*What needs to be done:*
Check every line below, and copy those that include "vidi".
**** Material supplied
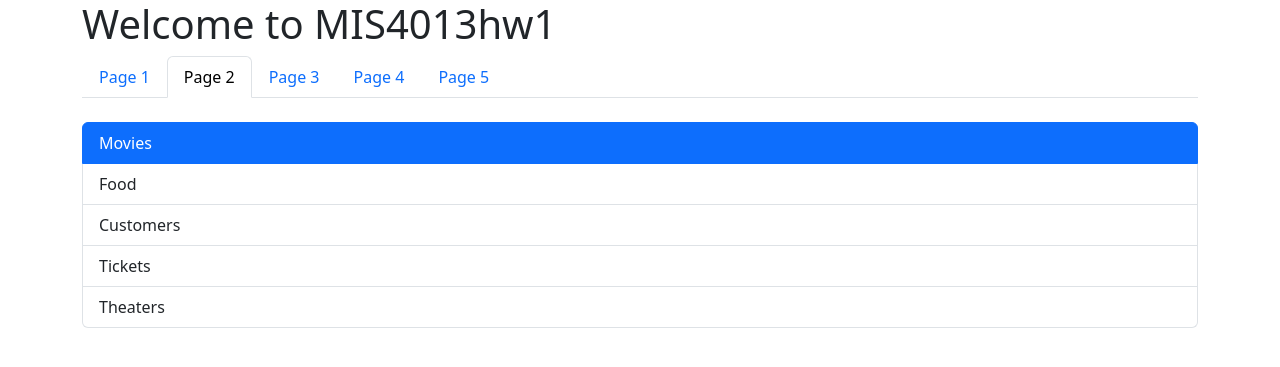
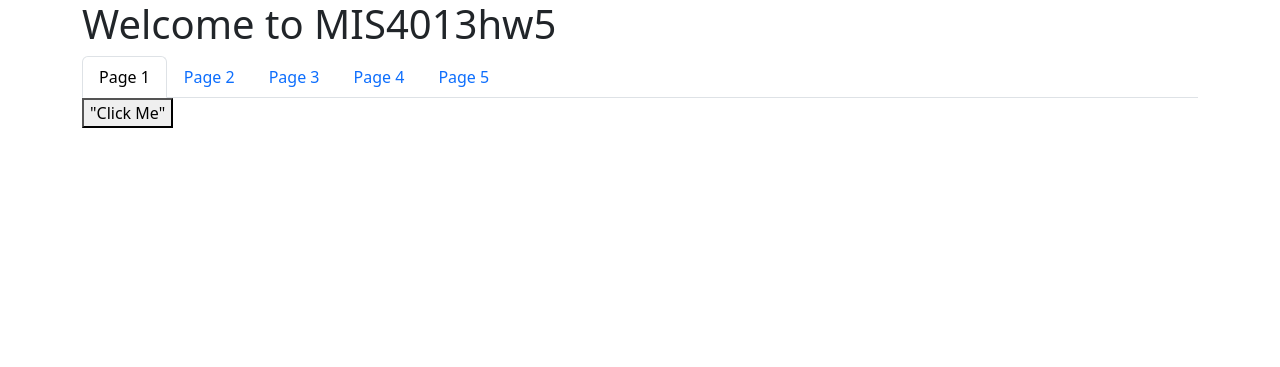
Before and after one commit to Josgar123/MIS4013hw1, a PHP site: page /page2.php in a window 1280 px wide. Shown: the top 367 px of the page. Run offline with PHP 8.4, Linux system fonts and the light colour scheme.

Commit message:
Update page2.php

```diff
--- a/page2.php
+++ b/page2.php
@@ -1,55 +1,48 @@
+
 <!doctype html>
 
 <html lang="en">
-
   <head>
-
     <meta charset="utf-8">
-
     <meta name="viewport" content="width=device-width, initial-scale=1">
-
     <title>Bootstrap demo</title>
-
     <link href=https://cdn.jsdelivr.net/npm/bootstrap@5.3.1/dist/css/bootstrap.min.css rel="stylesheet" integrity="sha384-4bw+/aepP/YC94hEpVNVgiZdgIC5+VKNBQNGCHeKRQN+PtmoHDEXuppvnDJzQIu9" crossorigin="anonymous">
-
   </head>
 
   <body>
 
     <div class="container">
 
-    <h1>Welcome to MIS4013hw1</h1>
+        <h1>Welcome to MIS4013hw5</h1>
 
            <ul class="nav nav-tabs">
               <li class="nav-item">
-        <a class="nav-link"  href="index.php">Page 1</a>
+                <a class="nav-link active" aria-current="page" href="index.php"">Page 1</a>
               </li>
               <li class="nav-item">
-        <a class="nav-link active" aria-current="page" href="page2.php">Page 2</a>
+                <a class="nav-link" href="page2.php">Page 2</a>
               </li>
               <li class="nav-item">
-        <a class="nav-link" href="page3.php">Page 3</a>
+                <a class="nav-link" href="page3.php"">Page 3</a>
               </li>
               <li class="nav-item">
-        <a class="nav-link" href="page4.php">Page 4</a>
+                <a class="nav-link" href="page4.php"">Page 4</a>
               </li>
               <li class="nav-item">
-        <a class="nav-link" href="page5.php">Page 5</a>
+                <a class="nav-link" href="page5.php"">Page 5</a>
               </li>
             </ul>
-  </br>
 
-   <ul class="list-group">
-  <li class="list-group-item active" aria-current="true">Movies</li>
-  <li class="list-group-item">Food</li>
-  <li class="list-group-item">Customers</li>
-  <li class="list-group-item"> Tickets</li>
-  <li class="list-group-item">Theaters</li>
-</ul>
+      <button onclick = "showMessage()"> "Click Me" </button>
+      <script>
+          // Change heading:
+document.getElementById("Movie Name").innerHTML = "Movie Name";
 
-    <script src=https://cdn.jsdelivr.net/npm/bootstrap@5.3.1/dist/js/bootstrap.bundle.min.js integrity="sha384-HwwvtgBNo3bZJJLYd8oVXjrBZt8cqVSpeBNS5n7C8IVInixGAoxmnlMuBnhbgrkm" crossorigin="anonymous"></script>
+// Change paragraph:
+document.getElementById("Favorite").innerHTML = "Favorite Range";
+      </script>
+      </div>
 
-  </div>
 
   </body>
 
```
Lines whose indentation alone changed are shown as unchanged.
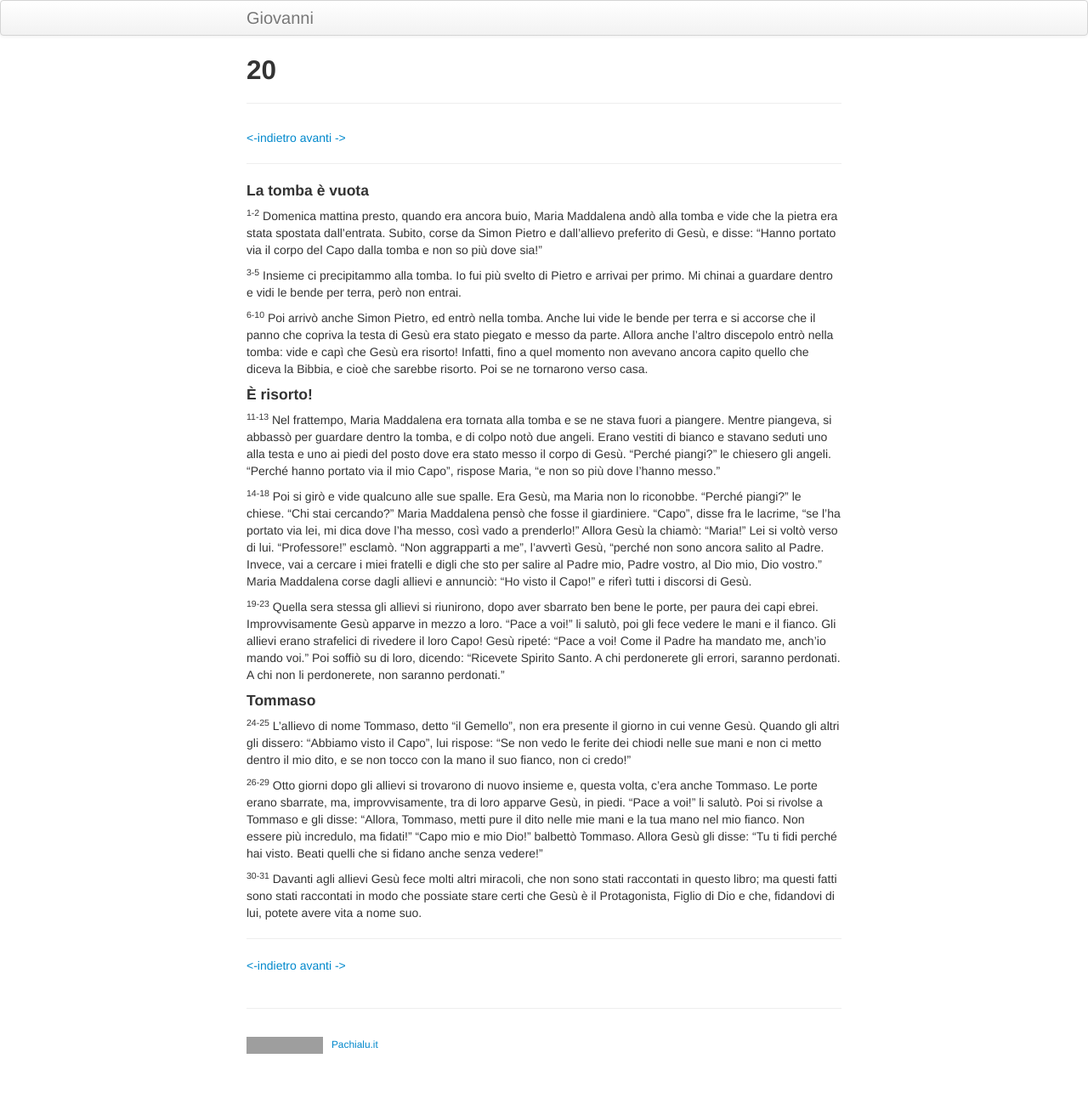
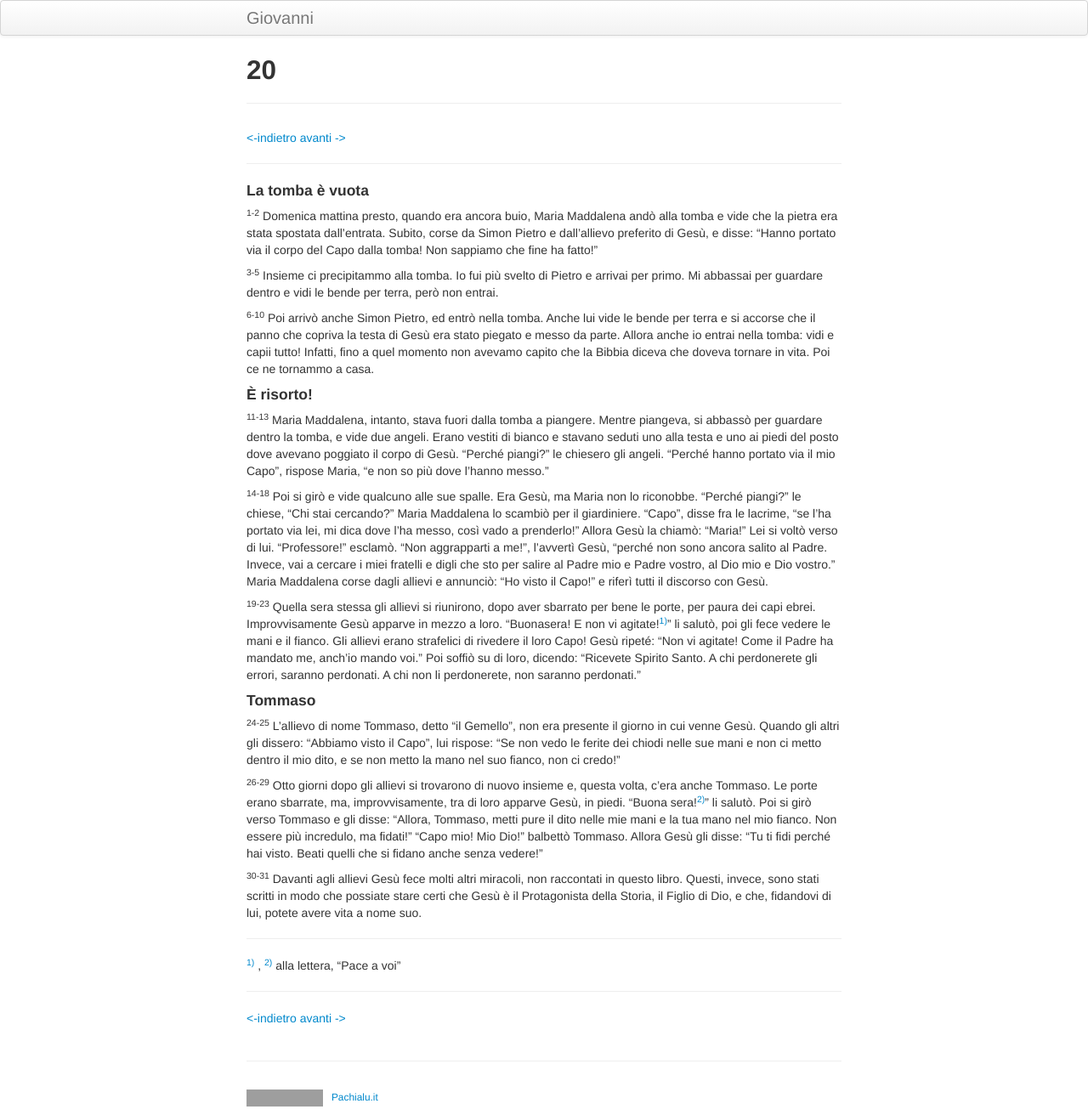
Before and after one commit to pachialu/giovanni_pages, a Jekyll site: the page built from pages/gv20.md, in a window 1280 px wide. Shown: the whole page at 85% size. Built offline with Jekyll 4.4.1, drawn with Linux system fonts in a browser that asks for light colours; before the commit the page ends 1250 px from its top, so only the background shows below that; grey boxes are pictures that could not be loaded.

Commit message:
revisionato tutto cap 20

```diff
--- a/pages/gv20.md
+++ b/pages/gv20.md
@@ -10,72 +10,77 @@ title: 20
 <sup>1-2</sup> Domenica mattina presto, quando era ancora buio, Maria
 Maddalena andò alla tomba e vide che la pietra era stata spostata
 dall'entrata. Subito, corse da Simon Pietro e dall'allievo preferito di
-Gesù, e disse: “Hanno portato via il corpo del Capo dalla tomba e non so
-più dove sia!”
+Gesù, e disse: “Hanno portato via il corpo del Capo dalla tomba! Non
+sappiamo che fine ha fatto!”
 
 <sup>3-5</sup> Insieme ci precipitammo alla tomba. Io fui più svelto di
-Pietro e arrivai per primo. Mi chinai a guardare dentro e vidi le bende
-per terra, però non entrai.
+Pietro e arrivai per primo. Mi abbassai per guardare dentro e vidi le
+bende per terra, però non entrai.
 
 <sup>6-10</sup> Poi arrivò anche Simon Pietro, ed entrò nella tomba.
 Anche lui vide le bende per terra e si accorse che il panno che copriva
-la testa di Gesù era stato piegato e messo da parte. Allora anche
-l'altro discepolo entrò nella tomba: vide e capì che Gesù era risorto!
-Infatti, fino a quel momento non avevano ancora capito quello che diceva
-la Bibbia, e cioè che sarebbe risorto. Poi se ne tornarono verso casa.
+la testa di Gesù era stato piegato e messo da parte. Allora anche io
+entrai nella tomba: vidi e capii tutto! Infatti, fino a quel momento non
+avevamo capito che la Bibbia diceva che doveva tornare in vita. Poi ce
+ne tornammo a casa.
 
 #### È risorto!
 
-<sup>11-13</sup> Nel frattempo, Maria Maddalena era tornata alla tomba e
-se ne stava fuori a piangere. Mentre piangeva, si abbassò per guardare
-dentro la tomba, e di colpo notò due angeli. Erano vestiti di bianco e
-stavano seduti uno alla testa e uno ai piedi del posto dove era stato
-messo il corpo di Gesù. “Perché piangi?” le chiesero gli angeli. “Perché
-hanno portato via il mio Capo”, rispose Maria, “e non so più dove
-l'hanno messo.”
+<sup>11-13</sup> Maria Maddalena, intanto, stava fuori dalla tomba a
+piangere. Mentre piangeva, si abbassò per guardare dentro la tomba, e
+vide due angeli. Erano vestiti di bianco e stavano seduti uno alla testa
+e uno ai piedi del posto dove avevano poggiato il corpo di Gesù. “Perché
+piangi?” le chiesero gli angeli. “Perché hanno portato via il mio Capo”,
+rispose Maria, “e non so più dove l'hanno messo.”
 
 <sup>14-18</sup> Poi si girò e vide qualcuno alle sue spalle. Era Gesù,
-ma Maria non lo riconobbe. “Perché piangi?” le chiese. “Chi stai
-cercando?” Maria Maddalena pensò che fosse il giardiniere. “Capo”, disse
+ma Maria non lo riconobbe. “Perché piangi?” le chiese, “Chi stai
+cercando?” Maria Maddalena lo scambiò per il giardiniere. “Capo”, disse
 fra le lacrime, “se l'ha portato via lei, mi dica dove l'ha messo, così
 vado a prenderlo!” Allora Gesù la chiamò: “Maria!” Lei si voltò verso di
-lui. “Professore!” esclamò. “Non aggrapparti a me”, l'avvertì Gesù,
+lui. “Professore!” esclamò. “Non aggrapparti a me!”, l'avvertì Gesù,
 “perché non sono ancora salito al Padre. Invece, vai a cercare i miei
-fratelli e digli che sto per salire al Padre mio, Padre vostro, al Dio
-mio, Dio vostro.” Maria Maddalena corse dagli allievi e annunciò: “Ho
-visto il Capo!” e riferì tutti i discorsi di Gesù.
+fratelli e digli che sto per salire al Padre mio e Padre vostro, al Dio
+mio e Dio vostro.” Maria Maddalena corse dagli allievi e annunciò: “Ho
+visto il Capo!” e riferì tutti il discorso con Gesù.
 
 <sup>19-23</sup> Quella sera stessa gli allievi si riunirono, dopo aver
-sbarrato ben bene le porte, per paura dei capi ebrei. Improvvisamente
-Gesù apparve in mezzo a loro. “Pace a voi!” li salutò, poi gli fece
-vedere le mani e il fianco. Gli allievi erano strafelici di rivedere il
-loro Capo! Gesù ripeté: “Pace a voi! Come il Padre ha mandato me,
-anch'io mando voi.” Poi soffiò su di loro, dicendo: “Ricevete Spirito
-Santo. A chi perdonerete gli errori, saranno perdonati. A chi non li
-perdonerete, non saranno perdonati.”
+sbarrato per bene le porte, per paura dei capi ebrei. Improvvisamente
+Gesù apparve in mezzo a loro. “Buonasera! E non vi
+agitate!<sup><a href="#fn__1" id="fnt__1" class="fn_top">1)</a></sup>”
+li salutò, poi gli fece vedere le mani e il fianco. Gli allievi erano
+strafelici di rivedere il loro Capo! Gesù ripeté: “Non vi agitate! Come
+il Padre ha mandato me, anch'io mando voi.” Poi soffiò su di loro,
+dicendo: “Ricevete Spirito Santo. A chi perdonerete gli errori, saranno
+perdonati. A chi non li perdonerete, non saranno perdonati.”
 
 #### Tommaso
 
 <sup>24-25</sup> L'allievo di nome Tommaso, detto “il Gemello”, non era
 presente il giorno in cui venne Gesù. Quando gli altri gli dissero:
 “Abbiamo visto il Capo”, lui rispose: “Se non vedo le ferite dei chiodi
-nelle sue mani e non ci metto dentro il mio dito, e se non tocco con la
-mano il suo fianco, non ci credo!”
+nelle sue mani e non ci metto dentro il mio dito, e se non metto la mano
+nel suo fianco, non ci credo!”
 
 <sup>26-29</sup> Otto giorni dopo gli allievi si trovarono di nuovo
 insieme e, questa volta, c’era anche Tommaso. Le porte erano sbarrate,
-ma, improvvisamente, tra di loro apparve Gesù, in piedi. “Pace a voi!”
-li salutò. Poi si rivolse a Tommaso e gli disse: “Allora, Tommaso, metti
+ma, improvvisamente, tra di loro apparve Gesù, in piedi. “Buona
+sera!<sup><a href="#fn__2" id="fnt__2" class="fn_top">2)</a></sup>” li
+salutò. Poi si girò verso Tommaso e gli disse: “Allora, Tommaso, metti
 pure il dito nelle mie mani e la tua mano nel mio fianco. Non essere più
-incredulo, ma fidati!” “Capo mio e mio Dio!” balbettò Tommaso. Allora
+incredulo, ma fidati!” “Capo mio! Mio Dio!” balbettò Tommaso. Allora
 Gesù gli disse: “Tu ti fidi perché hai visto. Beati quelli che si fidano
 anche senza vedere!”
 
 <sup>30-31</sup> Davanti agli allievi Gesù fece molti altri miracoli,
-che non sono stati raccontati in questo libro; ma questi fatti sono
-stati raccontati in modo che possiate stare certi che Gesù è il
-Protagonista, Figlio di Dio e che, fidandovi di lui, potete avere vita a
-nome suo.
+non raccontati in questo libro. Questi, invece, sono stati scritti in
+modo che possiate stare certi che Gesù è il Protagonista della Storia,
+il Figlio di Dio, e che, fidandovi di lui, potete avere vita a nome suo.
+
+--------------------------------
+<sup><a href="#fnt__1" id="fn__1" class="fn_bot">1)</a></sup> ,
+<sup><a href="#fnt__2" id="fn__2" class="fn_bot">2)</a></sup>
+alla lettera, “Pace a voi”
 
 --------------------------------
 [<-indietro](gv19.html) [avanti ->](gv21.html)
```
********
*Expected answer:*
-Pietro e arrivai per primo. Mi chinai a guardare dentro e vidi le bende
+Pietro e arrivai per primo. Mi abbassai per guardare dentro e vidi le
+entrai nella tomba: vidi e capii tutto! Infatti, fino a quel momento non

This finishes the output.